* Your assignment:
Could you please write out each line of the records exactly, minus the pictures?

* Extracted material:
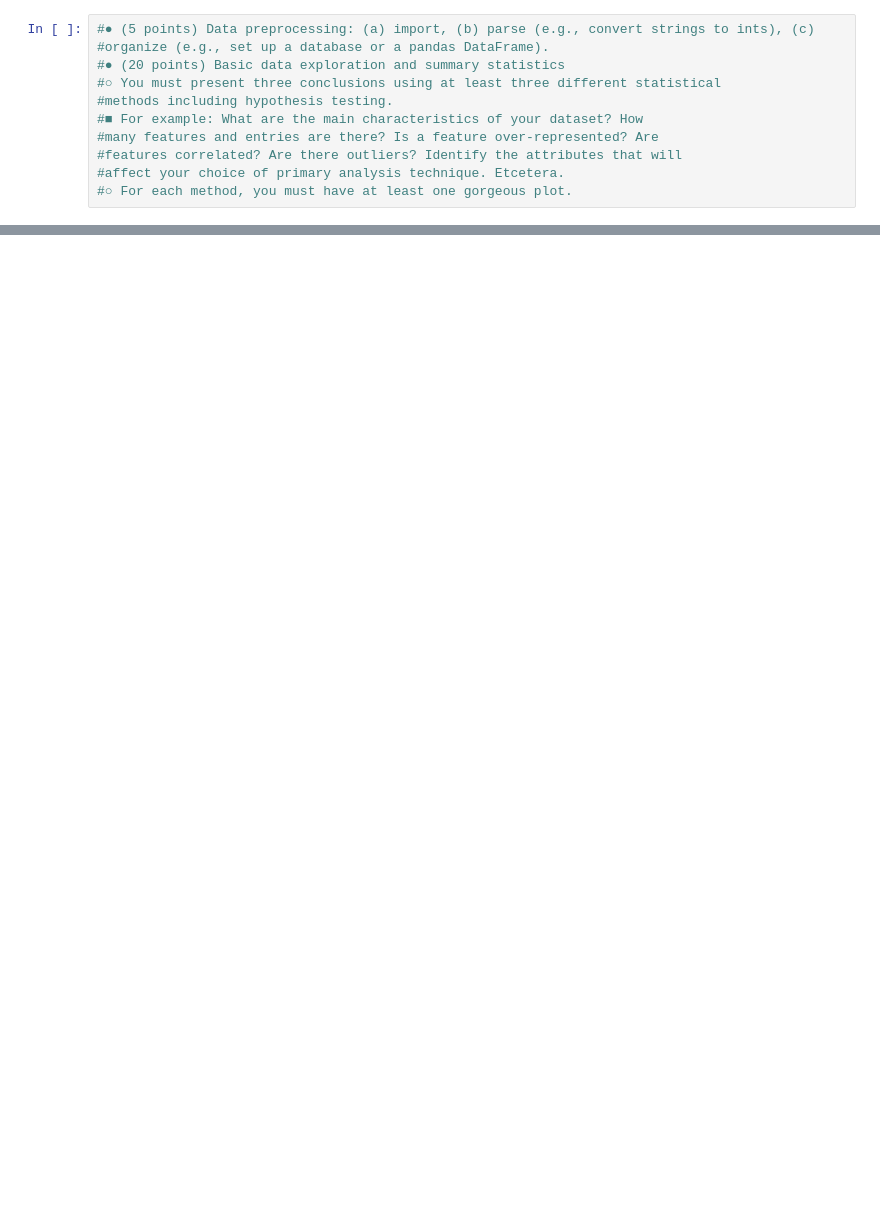
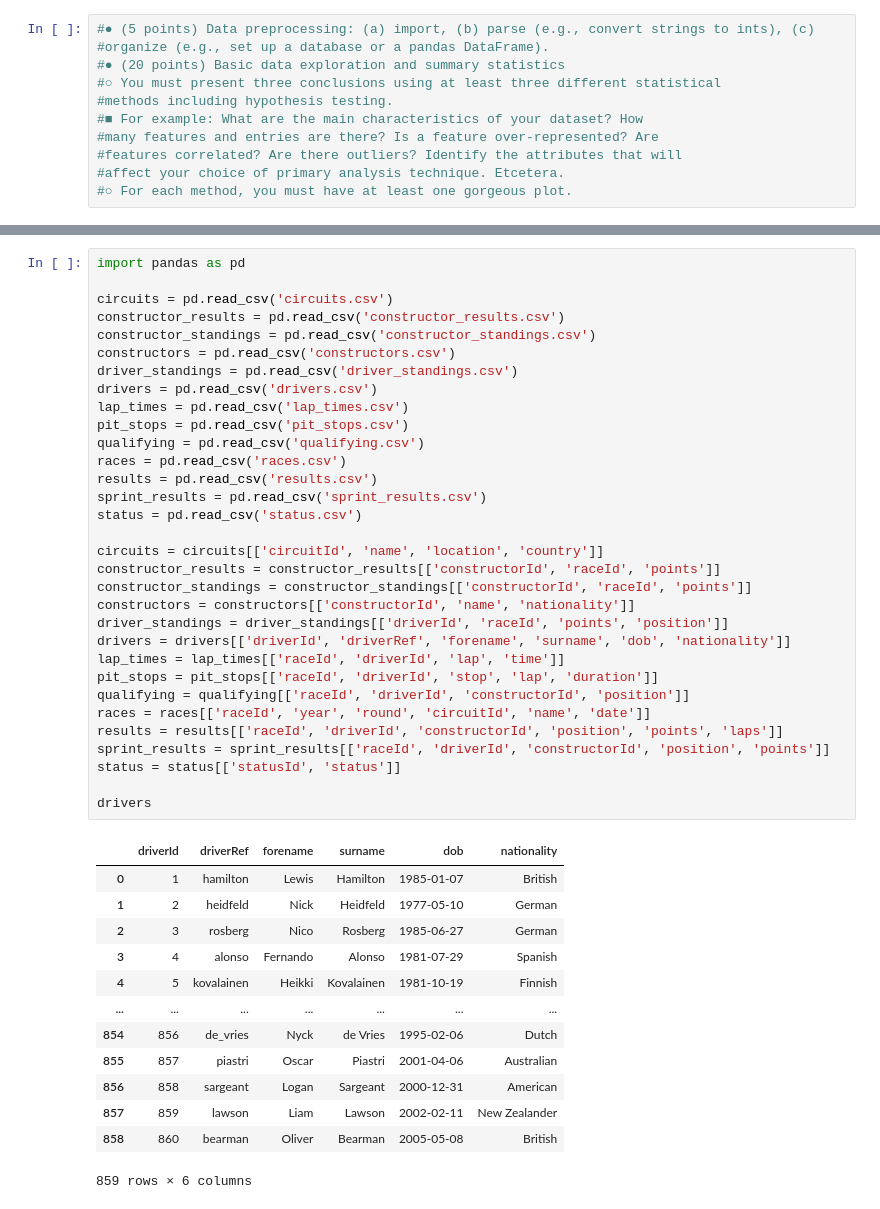
Before and after one commit to DebarshiDey23/CMSC320-FinalProject, a Jupyter notebook: checkpoint2.ipynb, the cells around one changed output, grey strips where cells are left out. Cells and saved outputs as stored; diff of their text form; blank space fills up the shorter version.

```diff
--- a/checkpoint2.ipynb
+++ b/checkpoint2.ipynb
@@ -31,0 +31,46 @@ OSError: Could not find kaggle.json. Make sure it's located in /Users/debarshide
+# %%
+import pandas as pd
+
+circuits = pd.read_csv('circuits.csv')
+constructor_results = pd.read_csv('constructor_results.csv')
+constructor_standings = pd.read_csv('constructor_standings.csv')
+constructors = pd.read_csv('constructors.csv')
+driver_standings = pd.read_csv('driver_standings.csv')
+drivers = pd.read_csv('drivers.csv')
+lap_times = pd.read_csv('lap_times.csv')
+pit_stops = pd.read_csv('pit_stops.csv')
+qualifying = pd.read_csv('qualifying.csv')
+races = pd.read_csv('races.csv')
+results = pd.read_csv('results.csv')
+sprint_results = pd.read_csv('sprint_results.csv')
+status = pd.read_csv('status.csv')
+
+circuits = circuits[['circuitId', 'name', 'location', 'country']]
+constructor_results = constructor_results[['constructorId', 'raceId', 'points']]
+constructor_standings = constructor_standings[['constructorId', 'raceId', 'points']]
+constructors = constructors[['constructorId', 'name', 'nationality']]
+driver_standings = driver_standings[['driverId', 'raceId', 'points', 'position']]
+drivers = drivers[['driverId', 'driverRef', 'forename', 'surname', 'dob', 'nationality']]
+lap_times = lap_times[['raceId', 'driverId', 'lap', 'time']]
+pit_stops = pit_stops[['raceId', 'driverId', 'stop', 'lap', 'duration']]
+qualifying = qualifying[['raceId', 'driverId', 'constructorId', 'position']]
+races = races[['raceId', 'year', 'round', 'circuitId', 'name', 'date']]
+results = results[['raceId', 'driverId', 'constructorId', 'position', 'points', 'laps']]
+sprint_results = sprint_results[['raceId', 'driverId', 'constructorId', 'position', 'points']]
+status = status[['statusId', 'status']]
+
+drivers
+# %% [output]
+|  | driverId | driverRef | forename | surname | dob | nationality |
+| 0 | 1 | hamilton | Lewis | Hamilton | 1985-01-07 | British |
+| 1 | 2 | heidfeld | Nick | Heidfeld | 1977-05-10 | German |
+| 2 | 3 | rosberg | Nico | Rosberg | 1985-06-27 | German |
+| 3 | 4 | alonso | Fernando | Alonso | 1981-07-29 | Spanish |
+| 4 | 5 | kovalainen | Heikki | Kovalainen | 1981-10-19 | Finnish |
+| ... | ... | ... | ... | ... | ... | ... |
+| 854 | 856 | de_vries | Nyck | de Vries | 1995-02-06 | Dutch |
+| 855 | 857 | piastri | Oscar | Piastri | 2001-04-06 | Australian |
+| 856 | 858 | sargeant | Logan | Sargeant | 2000-12-31 | American |
+| 857 | 859 | lawson | Liam | Lawson | 2002-02-11 | New Zealander |
+| 858 | 860 | bearman | Oliver | Bearman | 2005-05-08 | British |
+859 rows × 6 columns
```
Also changed, not shown: parts of 4 cells of this notebook.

* Task solution:
Before and after one commit to DebarshiDey23/CMSC320-FinalProject, a Jupyter notebook: checkpoint2.ipynb, the cells around one changed output, grey strips where cells are left out. Cells and saved outputs as stored; diff of their text form; blank space fills up the shorter version.

```diff
--- a/checkpoint2.ipynb
+++ b/checkpoint2.ipynb
@@ -31,0 +31,46 @@ OSError: Could not find kaggle.json. Make sure it's located in /Users/debarshide
+# %%
+import pandas as pd
+
+circuits = pd.read_csv('circuits.csv')
+constructor_results = pd.read_csv('constructor_results.csv')
+constructor_standings = pd.read_csv('constructor_standings.csv')
+constructors = pd.read_csv('constructors.csv')
+driver_standings = pd.read_csv('driver_standings.csv')
+drivers = pd.read_csv('drivers.csv')
+lap_times = pd.read_csv('lap_times.csv')
+pit_stops = pd.read_csv('pit_stops.csv')
+qualifying = pd.read_csv('qualifying.csv')
+races = pd.read_csv('races.csv')
+results = pd.read_csv('results.csv')
+sprint_results = pd.read_csv('sprint_results.csv')
+status = pd.read_csv('status.csv')
+
+circuits = circuits[['circuitId', 'name', 'location', 'country']]
+constructor_results = constructor_results[['constructorId', 'raceId', 'points']]
+constructor_standings = constructor_standings[['constructorId', 'raceId', 'points']]
+constructors = constructors[['constructorId', 'name', 'nationality']]
+driver_standings = driver_standings[['driverId', 'raceId', 'points', 'position']]
+drivers = drivers[['driverId', 'driverRef', 'forename', 'surname', 'dob', 'nationality']]
+lap_times = lap_times[['raceId', 'driverId', 'lap', 'time']]
+pit_stops = pit_stops[['raceId', 'driverId', 'stop', 'lap', 'duration']]
+qualifying = qualifying[['raceId', 'driverId', 'constructorId', 'position']]
+races = races[['raceId', 'year', 'round', 'circuitId', 'name', 'date']]
+results = results[['raceId', 'driverId', 'constructorId', 'position', 'points', 'laps']]
+sprint_results = sprint_results[['raceId', 'driverId', 'constructorId', 'position', 'points']]
+status = status[['statusId', 'status']]
+
+drivers
+# %% [output]
+|  | driverId | driverRef | forename | surname | dob | nationality |
+| 0 | 1 | hamilton | Lewis | Hamilton | 1985-01-07 | British |
+| 1 | 2 | heidfeld | Nick | Heidfeld | 1977-05-10 | German |
+| 2 | 3 | rosberg | Nico | Rosberg | 1985-06-27 | German |
+| 3 | 4 | alonso | Fernando | Alonso | 1981-07-29 | Spanish |
+| 4 | 5 | kovalainen | Heikki | Kovalainen | 1981-10-19 | Finnish |
+| ... | ... | ... | ... | ... | ... | ... |
+| 854 | 856 | de_vries | Nyck | de Vries | 1995-02-06 | Dutch |
+| 855 | 857 | piastri | Oscar | Piastri | 2001-04-06 | Australian |
+| 856 | 858 | sargeant | Logan | Sargeant | 2000-12-31 | American |
+| 857 | 859 | lawson | Liam | Lawson | 2002-02-11 | New Zealander |
+| 858 | 860 | bearman | Oliver | Bearman | 2005-05-08 | British |
+859 rows × 6 columns
```
Also changed, not shown: parts of 4 cells of this notebook.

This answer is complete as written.